ASSIGNMENT –
Copy out all the lines of the data precisely, omitting any pictures.

GIVEN ENTRIES –
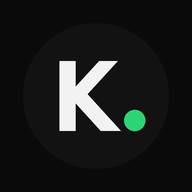
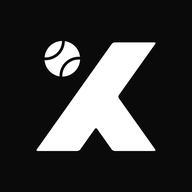
Add files via upload

Changed region(s): [[0.1875, 0.1875, 0.8125, 0.8125], [0.4688, 0.3438, 0.5, 0.375]]

diff --git a/index.html b/index.html
@@ -159,6 +159,8 @@ button:focus-visible,a:focus-visible{outline:2px solid var(--verde);outline-offs
 .regras li::before{content:counter(r);position:absolute;left:0;top:11px;width:26px;height:26px;border-radius:8px;background:var(--verde-f);color:var(--verde);
   font-family:"Bebas Neue",Impact,sans-serif;font-size:1.05rem;display:grid;place-items:center}
 .prof{display:flex;gap:16px;align-items:center}
+.marca{display:inline-flex;align-items:center}
+.logo-img{height:34px;width:auto;display:block}
 .prof .foto{width:84px;height:84px;border-radius:50%;object-fit:cover;flex:0 0 auto;border:2px solid var(--verde);background:var(--carta2);
   display:grid;place-items:center;font-family:"Bebas Neue",Impact,sans-serif;font-size:2rem;color:var(--verde)}
 .prof h3{margin:0;font-family:"Bebas Neue",Impact,sans-serif;font-weight:400;font-size:1.7rem;line-height:1}
@@ -248,7 +250,7 @@ button:focus-visible,a:focus-visible{outline:2px solid var(--verde);outline-offs
 <body>
 
 <header class="topo">
-  <a class="marca" href="/">KNUPP<i>.</i><small>REPOSIÇÕES</small></a>
+  <a class="marca" href="/"><img src="/logo.png" alt="Matheus Knupp Tennis" class="logo-img"><small>REPOSIÇÕES</small></a>
   <div class="topo-acoes">
     <button class="chip-btn oculto" id="btn-instalar" type="button">Instalar app</button>
     <button class="chip-btn oculto" id="btn-sair" type="button">Trocar número</button>
@@ -302,7 +304,7 @@ button:focus-visible,a:focus-visible{outline:2px solid var(--verde);outline-offs
     <h2 class="secao-t">SEU <span class="verde">PROFESSOR</span></h2>
     <div class="carta">
       <div class="prof">
-        <div class="foto" id="prof-foto">MK</div>
+        <div class="foto" id="prof-foto"><img src="/logo-simbolo.png" alt="" style="width:46%;height:auto"></div>
         <div><p class="eyebrow">Knupp Tênis</p><h3 id="prof-nome">Matheus Knupp</h3><p id="prof-bio"></p></div>
       </div>
       <div class="acoes" id="prof-acoes"></div>
@@ -632,7 +634,7 @@ $('engrenagem').onclick = () => { $('painel').classList.remove('oculto'); docume
 function fecharPainel(){ $('painel').classList.add('oculto'); document.body.style.overflow = ''; carregarInfo(); if (ALUNO.wpp) entrar(ALUNO.wpp, true); }
 
 function loginPainel(erro){
-  $('painel').innerHTML = `<div class="login-p"><div class="marca">KNUPP<i>.</i></div>
+  $('painel').innerHTML = `<div class="login-p"><img src="/logo.png" alt="Matheus Knupp Tennis" style="width:min(260px,80%);height:auto">
     <p class="eyebrow" style="margin:10px 0 28px">Dashboard · Área restrita</p>
     ${erro ? `<div class="aviso erro">${esc(erro)}</div>` : ''}
     <form id="f-login"><div class="campo"><input type="password" id="in-senha" placeholder="Senha" autocomplete="current-password"></div>
@@ -654,7 +656,7 @@ const ABAS = [['pedidos','Pedidos'],['horarios','Horários'],['alunos','Alunos']
 function desenharPainel(){
   const pend = pendentes().length;
   $('painel').innerHTML = `<div class="p-topo"><div class="p-linha">
-      <div class="marca">KNUPP<i>.</i><small>DASHBOARD</small></div>
+      <div class="marca"><img src="/logo.png" alt="Matheus Knupp Tennis" class="logo-img"><small>DASHBOARD</small></div>
       <div style="display:flex;gap:8px"><button class="chip-btn" id="p-atualizar">Atualizar</button><button class="chip-btn" id="p-fechar">Ver site</button></div></div>
     <nav class="p-abas">${ABAS.map(([k,t]) => `<button data-aba="${k}" class="${ABA===k?'on':''}">${t}${k==='pedidos'&&pend?`<span class="badge">${pend}</span>`:''}</button>`).join('')}</nav></div>
     <div class="p-miolo" id="p-miolo"></div>`;
@@ -1055,7 +1057,7 @@ function abaAjustes(){
       <div class="campo"><label>Hora de abertura (véspera)</label><input type="time" id="aj-hora" value="${esc(c.hora_abertura || '14:00')}"></div></div>
       <div class="campo"><label>Regras mostradas ao aluno (uma por linha)</label><textarea id="aj-regras" style="min-height:170px">${esc((c.regras||[]).join('\n'))}</textarea></div></div>
     <div class="p-titulo"><h2>PROFESSOR E <span class="verde">LOCAL</span></h2></div>
-    <div class="carta"><div class="prof" style="margin-bottom:16px">${c.foto ? `<img class="foto" src="${esc(c.foto)}" alt="">` : '<div class="foto">MK</div>'}
+    <div class="carta"><div class="prof" style="margin-bottom:16px">${c.foto ? `<img class="foto" src="${esc(c.foto)}" alt="">` : '<div class="foto"><img src="/logo-simbolo.png" alt="" style="width:46%;height:auto"></div>'}
         <div><label for="aj-foto" class="btn sec auto mini" style="letter-spacing:0;text-transform:none;font-size:.82rem;color:var(--texto)">Trocar foto</label>
         <input type="file" id="aj-foto" accept="image/*" class="oculto"></div></div>
       <div class="linha2"><div class="campo"><label>Nome</label><input id="aj-pnome" value="${esc(c.professor_nome||'')}"></div>

diff --git a/sw.js b/sw.js
@@ -1,6 +1,6 @@
 // Service worker simples: permite instalar como app e abre a última versão salva se a internet cair.
-const CACHE = 'knupp-repo-v2';
-self.addEventListener('install', e => { e.waitUntil(caches.open(CACHE).then(c => c.addAll(['/', '/manifest.webmanifest', '/icon-192.png']))); self.skipWaiting(); });
+const CACHE = 'knupp-repo-v3';
+self.addEventListener('install', e => { e.waitUntil(caches.open(CACHE).then(c => c.addAll(['/', '/manifest.webmanifest', '/icon-192.png', '/logo.png']))); self.skipWaiting(); });
 self.addEventListener('activate', e => { e.waitUntil(caches.keys().then(ks => Promise.all(ks.filter(k => k !== CACHE).map(k => caches.delete(k))))); self.clients.claim(); });
 self.addEventListener('fetch', e => {
   const url = new URL(e.request.url);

EXERCISE RESULT –
Add files via upload

Changed region(s): [[0.1875, 0.1875, 0.8125, 0.8125], [0.4688, 0.3438, 0.5, 0.375]]

diff --git a/index.html b/index.html
@@ -159,6 +159,8 @@ button:focus-visible,a:focus-visible{outline:2px solid var(--verde);outline-offs
 .regras li::before{content:counter(r);position:absolute;left:0;top:11px;width:26px;height:26px;border-radius:8px;background:var(--verde-f);color:var(--verde);
   font-family:"Bebas Neue",Impact,sans-serif;font-size:1.05rem;display:grid;place-items:center}
 .prof{display:flex;gap:16px;align-items:center}
+.marca{display:inline-flex;align-items:center}
+.logo-img{height:34px;width:auto;display:block}
 .prof .foto{width:84px;height:84px;border-radius:50%;object-fit:cover;flex:0 0 auto;border:2px solid var(--verde);background:var(--carta2);
   display:grid;place-items:center;font-family:"Bebas Neue",Impact,sans-serif;font-size:2rem;color:var(--verde)}
 .prof h3{margin:0;font-family:"Bebas Neue",Impact,sans-serif;font-weight:400;font-size:1.7rem;line-height:1}
@@ -248,7 +250,7 @@ button:focus-visible,a:focus-visible{outline:2px solid var(--verde);outline-offs
 <body>
 
 <header class="topo">
-  <a class="marca" href="/">KNUPP<i>.</i><small>REPOSIÇÕES</small></a>
+  <a class="marca" href="/"><img src="/logo.png" alt="Matheus Knupp Tennis" class="logo-img"><small>REPOSIÇÕES</small></a>
   <div class="topo-acoes">
     <button class="chip-btn oculto" id="btn-instalar" type="button">Instalar app</button>
     <button class="chip-btn oculto" id="btn-sair" type="button">Trocar número</button>
@@ -302,7 +304,7 @@ button:focus-visible,a:focus-visible{outline:2px solid var(--verde);outline-offs
     <h2 class="secao-t">SEU <span class="verde">PROFESSOR</span></h2>
     <div class="carta">
       <div class="prof">
-        <div class="foto" id="prof-foto">MK</div>
+        <div class="foto" id="prof-foto"><img src="/logo-simbolo.png" alt="" style="width:46%;height:auto"></div>
         <div><p class="eyebrow">Knupp Tênis</p><h3 id="prof-nome">Matheus Knupp</h3><p id="prof-bio"></p></div>
       </div>
       <div class="acoes" id="prof-acoes"></div>
@@ -632,7 +634,7 @@ $('engrenagem').onclick = () => { $('painel').classList.remove('oculto'); docume
 function fecharPainel(){ $('painel').classList.add('oculto'); document.body.style.overflow = ''; carregarInfo(); if (ALUNO.wpp) entrar(ALUNO.wpp, true); }
 
 function loginPainel(erro){
-  $('painel').innerHTML = `<div class="login-p"><div class="marca">KNUPP<i>.</i></div>
+  $('painel').innerHTML = `<div class="login-p"><img src="/logo.png" alt="Matheus Knupp Tennis" style="width:min(260px,80%);height:auto">
     <p class="eyebrow" style="margin:10px 0 28px">Dashboard · Área restrita</p>
     ${erro ? `<div class="aviso erro">${esc(erro)}</div>` : ''}
     <form id="f-login"><div class="campo"><input type="password" id="in-senha" placeholder="Senha" autocomplete="current-password"></div>
@@ -654,7 +656,7 @@ const ABAS = [['pedidos','Pedidos'],['horarios','Horários'],['alunos','Alunos']
 function desenharPainel(){
   const pend = pendentes().length;
   $('painel').innerHTML = `<div class="p-topo"><div class="p-linha">
-      <div class="marca">KNUPP<i>.</i><small>DASHBOARD</small></div>
+      <div class="marca"><img src="/logo.png" alt="Matheus Knupp Tennis" class="logo-img"><small>DASHBOARD</small></div>
       <div style="display:flex;gap:8px"><button class="chip-btn" id="p-atualizar">Atualizar</button><button class="chip-btn" id="p-fechar">Ver site</button></div></div>
     <nav class="p-abas">${ABAS.map(([k,t]) => `<button data-aba="${k}" class="${ABA===k?'on':''}">${t}${k==='pedidos'&&pend?`<span class="badge">${pend}</span>`:''}</button>`).join('')}</nav></div>
     <div class="p-miolo" id="p-miolo"></div>`;
@@ -1055,7 +1057,7 @@ function abaAjustes(){
       <div class="campo"><label>Hora de abertura (véspera)</label><input type="time" id="aj-hora" value="${esc(c.hora_abertura || '14:00')}"></div></div>
       <div class="campo"><label>Regras mostradas ao aluno (uma por linha)</label><textarea id="aj-regras" style="min-height:170px">${esc((c.regras||[]).join('\n'))}</textarea></div></div>
     <div class="p-titulo"><h2>PROFESSOR E <span class="verde">LOCAL</span></h2></div>
-    <div class="carta"><div class="prof" style="margin-bottom:16px">${c.foto ? `<img class="foto" src="${esc(c.foto)}" alt="">` : '<div class="foto">MK</div>'}
+    <div class="carta"><div class="prof" style="margin-bottom:16px">${c.foto ? `<img class="foto" src="${esc(c.foto)}" alt="">` : '<div class="foto"><img src="/logo-simbolo.png" alt="" style="width:46%;height:auto"></div>'}
         <div><label for="aj-foto" class="btn sec auto mini" style="letter-spacing:0;text-transform:none;font-size:.82rem;color:var(--texto)">Trocar foto</label>
         <input type="file" id="aj-foto" accept="image/*" class="oculto"></div></div>
       <div class="linha2"><div class="campo"><label>Nome</label><input id="aj-pnome" value="${esc(c.professor_nome||'')}"></div>

diff --git a/sw.js b/sw.js
@@ -1,6 +1,6 @@
 // Service worker simples: permite instalar como app e abre a última versão salva se a internet cair.
-const CACHE = 'knupp-repo-v2';
-self.addEventListener('install', e => { e.waitUntil(caches.open(CACHE).then(c => c.addAll(['/', '/manifest.webmanifest', '/icon-192.png']))); self.skipWaiting(); });
+const CACHE = 'knupp-repo-v3';
+self.addEventListener('install', e => { e.waitUntil(caches.open(CACHE).then(c => c.addAll(['/', '/manifest.webmanifest', '/icon-192.png', '/logo.png']))); self.skipWaiting(); });
 self.addEventListener('activate', e => { e.waitUntil(caches.keys().then(ks => Promise.all(ks.filter(k => k !== CACHE).map(k => caches.delete(k))))); self.clients.claim(); });
 self.addEventListener('fetch', e => {
   const url = new URL(e.request.url);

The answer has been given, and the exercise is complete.